"Later than planned".... "Other than planned" - These are the realities, not only of travel, but of life with Christ. Read Acts 16 and you get this eery sense that Paul has no idea what he's doing or where he's going. Look at verse 6: "forbidden by the Holy Spirit to speak the word in Asia", and then verse 7: "the Spirit of Jesus did not permit them". Paul had plans, strategies, goals. But Proverbs 16:9 exposes God's little secret, because that's where He says (in my paraphrase) "Go ahead and make your plans. That's an important part of living. But I have the trump card. Love, God"
As I read through this story, which reveals the interplay of Paul's plans and God's sovereign overruling, several truths jump out at me:
1. God uses our desires. As you read Acts 16, you discover the simple truth that, when Paul met Timothy, Paul wanted to Timothy to join him on the mission, so he invited him along. Again note the simplicity of the statement: Paul wanted this man to go with him. We're suspicious of desire sometimes, secretly believing that if we enjoy something, there's no possibility that it will be God's will. That's rubbish. Of course, it's true that God has the freedom to call us into contexts that we'd never choose, and all of us will find the path of the cross in our lives. But along the way, there are "good and perfect gifts". I LOVE Seattle, because of the mountains, music, coffee, and rain. That God has called me here gives me great joy, and this joy is important, because this same calling is filled with monumental challenges as well. Don't despise desire. Instead, express it to the Lord.

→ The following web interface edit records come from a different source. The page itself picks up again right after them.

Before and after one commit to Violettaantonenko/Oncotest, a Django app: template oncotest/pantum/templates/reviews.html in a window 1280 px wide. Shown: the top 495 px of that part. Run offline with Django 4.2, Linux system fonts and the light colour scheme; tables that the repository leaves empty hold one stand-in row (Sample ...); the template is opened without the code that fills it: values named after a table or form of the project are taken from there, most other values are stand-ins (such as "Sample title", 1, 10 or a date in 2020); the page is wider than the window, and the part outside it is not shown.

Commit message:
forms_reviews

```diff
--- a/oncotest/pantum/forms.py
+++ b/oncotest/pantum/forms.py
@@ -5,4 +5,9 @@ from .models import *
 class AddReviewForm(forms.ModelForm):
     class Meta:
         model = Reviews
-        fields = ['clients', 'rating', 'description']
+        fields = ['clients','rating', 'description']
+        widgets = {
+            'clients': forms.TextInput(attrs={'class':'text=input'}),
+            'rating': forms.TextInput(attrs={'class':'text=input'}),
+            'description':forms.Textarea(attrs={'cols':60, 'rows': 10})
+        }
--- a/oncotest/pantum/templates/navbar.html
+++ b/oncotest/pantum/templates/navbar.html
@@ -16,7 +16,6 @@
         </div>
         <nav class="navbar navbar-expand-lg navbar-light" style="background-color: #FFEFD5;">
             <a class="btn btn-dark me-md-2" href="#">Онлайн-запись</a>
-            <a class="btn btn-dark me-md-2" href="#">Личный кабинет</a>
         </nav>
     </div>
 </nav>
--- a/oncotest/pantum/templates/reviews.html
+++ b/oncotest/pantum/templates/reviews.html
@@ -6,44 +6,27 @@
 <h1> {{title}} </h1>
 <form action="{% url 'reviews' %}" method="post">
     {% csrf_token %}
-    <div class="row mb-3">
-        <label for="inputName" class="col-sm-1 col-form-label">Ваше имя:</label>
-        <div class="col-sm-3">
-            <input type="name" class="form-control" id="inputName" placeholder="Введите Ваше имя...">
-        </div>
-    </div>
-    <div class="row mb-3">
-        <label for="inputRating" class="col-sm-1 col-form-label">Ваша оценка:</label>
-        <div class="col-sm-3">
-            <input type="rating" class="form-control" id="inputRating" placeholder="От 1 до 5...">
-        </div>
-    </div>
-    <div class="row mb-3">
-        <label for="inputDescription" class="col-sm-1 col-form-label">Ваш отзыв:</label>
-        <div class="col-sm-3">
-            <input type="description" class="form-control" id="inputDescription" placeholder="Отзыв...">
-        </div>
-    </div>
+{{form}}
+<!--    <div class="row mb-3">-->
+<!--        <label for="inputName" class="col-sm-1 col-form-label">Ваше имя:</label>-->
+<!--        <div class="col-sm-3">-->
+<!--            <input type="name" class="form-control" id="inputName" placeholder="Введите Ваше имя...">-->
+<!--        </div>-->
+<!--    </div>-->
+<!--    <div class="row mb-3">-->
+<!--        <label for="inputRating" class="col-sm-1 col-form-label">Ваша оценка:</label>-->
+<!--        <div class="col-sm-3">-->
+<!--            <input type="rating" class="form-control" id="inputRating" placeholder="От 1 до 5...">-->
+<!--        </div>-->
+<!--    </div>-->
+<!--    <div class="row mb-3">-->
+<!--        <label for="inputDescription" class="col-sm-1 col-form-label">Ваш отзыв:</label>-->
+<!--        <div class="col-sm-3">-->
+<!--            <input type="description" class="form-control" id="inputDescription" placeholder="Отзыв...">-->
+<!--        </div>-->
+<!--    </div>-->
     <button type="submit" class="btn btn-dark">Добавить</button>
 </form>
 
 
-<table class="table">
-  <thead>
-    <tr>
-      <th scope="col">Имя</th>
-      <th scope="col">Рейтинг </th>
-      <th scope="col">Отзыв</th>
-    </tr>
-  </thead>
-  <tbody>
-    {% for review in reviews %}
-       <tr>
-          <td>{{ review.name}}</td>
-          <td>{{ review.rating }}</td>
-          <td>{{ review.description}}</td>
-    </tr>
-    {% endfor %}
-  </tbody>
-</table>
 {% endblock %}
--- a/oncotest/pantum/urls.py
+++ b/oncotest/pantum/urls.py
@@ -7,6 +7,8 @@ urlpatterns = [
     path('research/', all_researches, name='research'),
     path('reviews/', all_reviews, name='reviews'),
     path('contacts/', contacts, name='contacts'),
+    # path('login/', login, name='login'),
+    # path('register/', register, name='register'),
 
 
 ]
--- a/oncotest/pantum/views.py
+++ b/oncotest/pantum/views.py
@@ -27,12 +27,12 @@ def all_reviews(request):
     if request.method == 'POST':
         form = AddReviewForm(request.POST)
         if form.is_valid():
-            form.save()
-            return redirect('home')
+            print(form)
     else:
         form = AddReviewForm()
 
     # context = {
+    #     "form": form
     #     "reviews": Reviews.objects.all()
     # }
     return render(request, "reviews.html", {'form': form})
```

2. God says no because there's something better. Though we have both plans and desires, the reality is that God says no. He said no to Paul preaching in Asia. He said no to Bithynia. He said YES to Macedonia. Within this "NO" principle, I find something beautiful: God doesn't punish Paul for trying to go to Asia or Bithynia, as if Paul should have been isolated in a cave somewhere, fasting and praying in order to find God's will. In fact, the reality of the Christian life is that we find God's will, not by surfing the web or watching "The Office" but by getting off our butts and doing "whatever our hands find to do".
My own journey towards finding God's will was a little bit like my son's trip to Europe. I was going to be an architect and so attended Cal Poly. God spoke and I changed my major to music and attended Seattle Pacific University, thinking I was going to be a musician. Then I taught a Bible study, loved it, and headed to seminary to become a teacher of the Bible. Along the way, I accepted an interim pastor position on an island in Washington state, which turned into a six-year gig, where God shaped my heart to be a pastor, which I now am in Seattle.
Looking back, I could never have fabricated this script. There have been desires granted, desires denied. There have been doors opened, doors closed. It's unfolded though, as the great adventure that the Christian life is supposed to be. So if your plans aren't unfolding perfectly, can I encourage you in Jesus name: You're in good company. Abraham; Joseph; Moses; David; Jeremiah; Isaiah; Mary; Peter... need I continue? You're in the company of great adventurers who learned to hold desire and plans with an open hand, allowing God to shape it all uniquely into the calling He had for each one. May such be your story as well as you follow Him.
Note: a podcast of this develops these themes more fully and is available here.